- Parent/Adult: A Code of Jewish Ethics by Joseph Telushkin
A Code of Jewish Ethics (Joseph Telushkin) exists in two volumes, to date, and is the most recent endeavor toward a new codification of Jewish Ethics in several decades. It is organized into chapters and verses, following the method of Pirqei Avoth, Shulchan Arukh, etc. A treasure, to be sure!
Volume 1: http://amzn.to/2pzBXfr & Volume 2: http://amzn.to/2paTgAG
The word עֶ֫צֶב (generally translated “pain”) occurs only 7 times in the whole of Scripture, making it fairly easy to pin down its meaning based on context. It is sometimes translated “sorrow” or “grief.” The passages, for the sake of reference, are: Genesis 3:16; Psalm 127:2 (in the plural form); Proverbs 5:10; 10:22; 14:23; 15:1; and Jeremiah 22:28.

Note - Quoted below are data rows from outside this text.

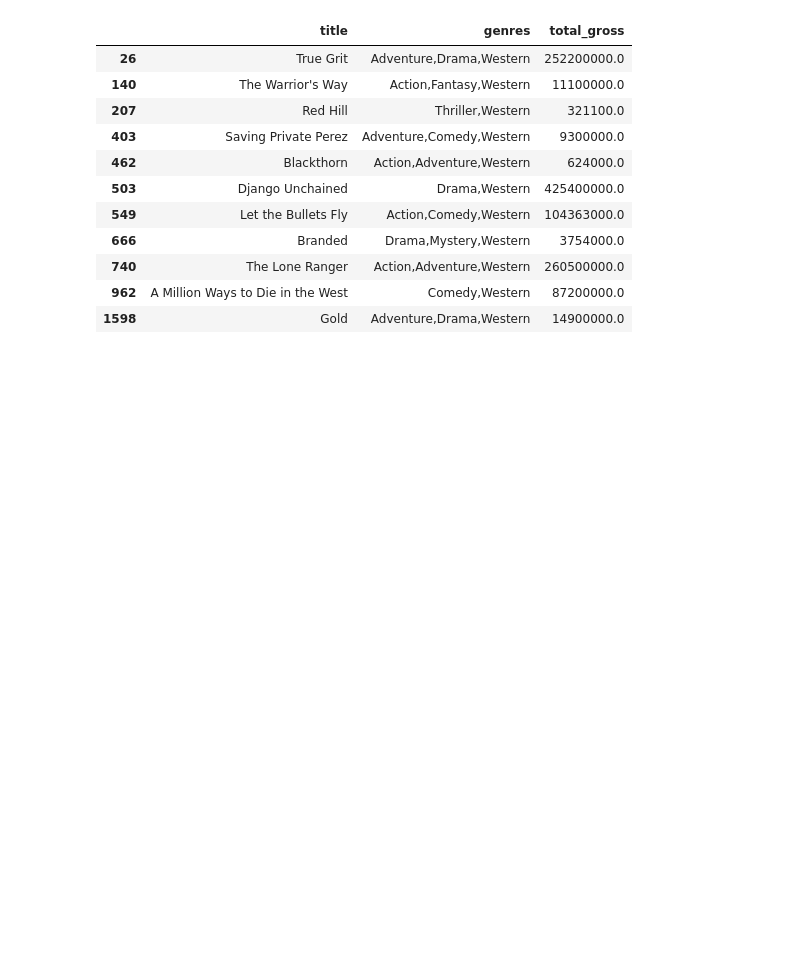
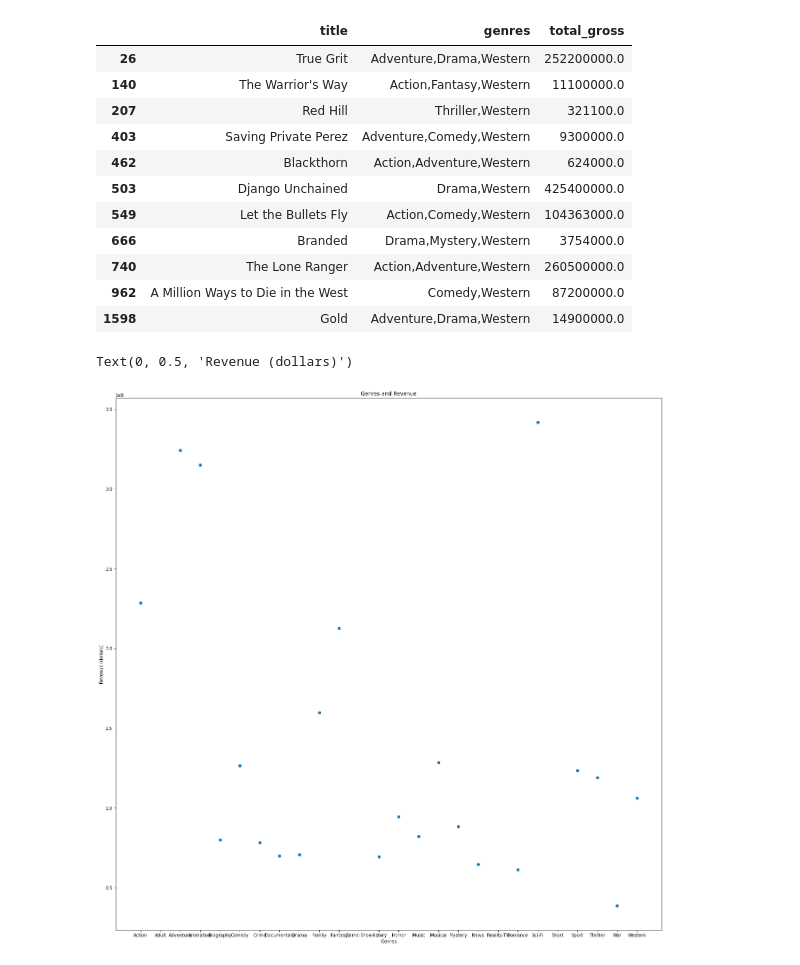
Before and after one commit to raizelistaken/project1_MovieDataAnalysis, a Jupyter notebook: Question3 Branch.ipynb, the cells around one changed output. Saved outputs shown, nothing was run; the diff lists cells and outputs as text; code cells hidden in the pictures; blank space fills up the shorter version.

```diff
--- a/Question3 Branch.ipynb
+++ b/Question3 Branch.ipynb
@@ -753,3 +697,16 @@ master_df.loc[master_df['genres'].str.contains('Western')]
 | 740 | The Lone Ranger | Action,Adventure,Western | 260500000.0 |
 | 962 | A Million Ways to Die in the West | Comedy,Western | 87200000.0 |
 | 1598 | Gold | Adventure,Drama,Western | 14900000.0 |
+# %%
+fig, ax = plt.subplots(figsize = (22,22))
+x = genre_gross_dict.keys()
+y = genre_gross_dict.values()
+
+plt.scatter(x, y)
+
+ax.set_title('Genres and Revenue');
+ax.set_xlabel('Genres')
+ax.set_ylabel('Revenue (dollars)')
+# %% [output]
+Text(0, 0.5, 'Revenue (dollars)')
+[figure, added]
```
Also changed, not shown: parts of 15 cells of this notebook, 2 other files.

As these passages are all poetic, it seems that this term is one principally devoted to poetic language, so some variety is to be expected in its usage and semantic range. In the Jeremiah passage, most translations yield “idol” rather than anything related directly to grief, sorrow, or heartache… but it might be argued that the worship of idols is a cause of such emotions for HaShem.
The word “pain” in Genesis 3:16 “And I will greatly increase your pain in child-rearing” is עֶ֫צֶב (‘étzev) in Hebrew… which means “emotional travail; heartache.” I think what it is really focused on is that parenting sometimes hurts.
There is no greater sorrow than that of a mother grieving for her deceased child. As the protoeuangelion (first iteration of the Gospel) precedes Genesis 3:16 by only 1 verse… it is possible that this verse is likewise prophetic, looking ahead to the grieving mother of Yeshua after the Execution Stake.
Scarlett Stough expounds:
Parents suffer for and with their children throughout their lives. The concern and empathy they feel does not end when their children grow up and leave home. The responsibilities may change and end, but the love never does.
image information: “tear face” by e5ther (deviantart)
It is interesting that in Hebrew, the word for “bride” (כַּלָּה; pronounced “kallah”) comes from the primitive shoresh (root) כָּלַל, which means “to complete” or “to perfect.” We can see, then, that in Hebraic thought, the very word “bride” implies that this is the person who completes the picture of who the groom is; he is considered incomplete until he finds his bride. This certainly gives us a deeper dimension to the verse “He who finds a wife finds a good thing and has obtained favor from HaShem” (Proverbs 18:22).
מָצָ֣א אִ֭שָּׁה מָ֣צָא טֹ֑וב וַיָּ֥פֶק רָ֝צֹ֗ון מֵיְהוָֽה׃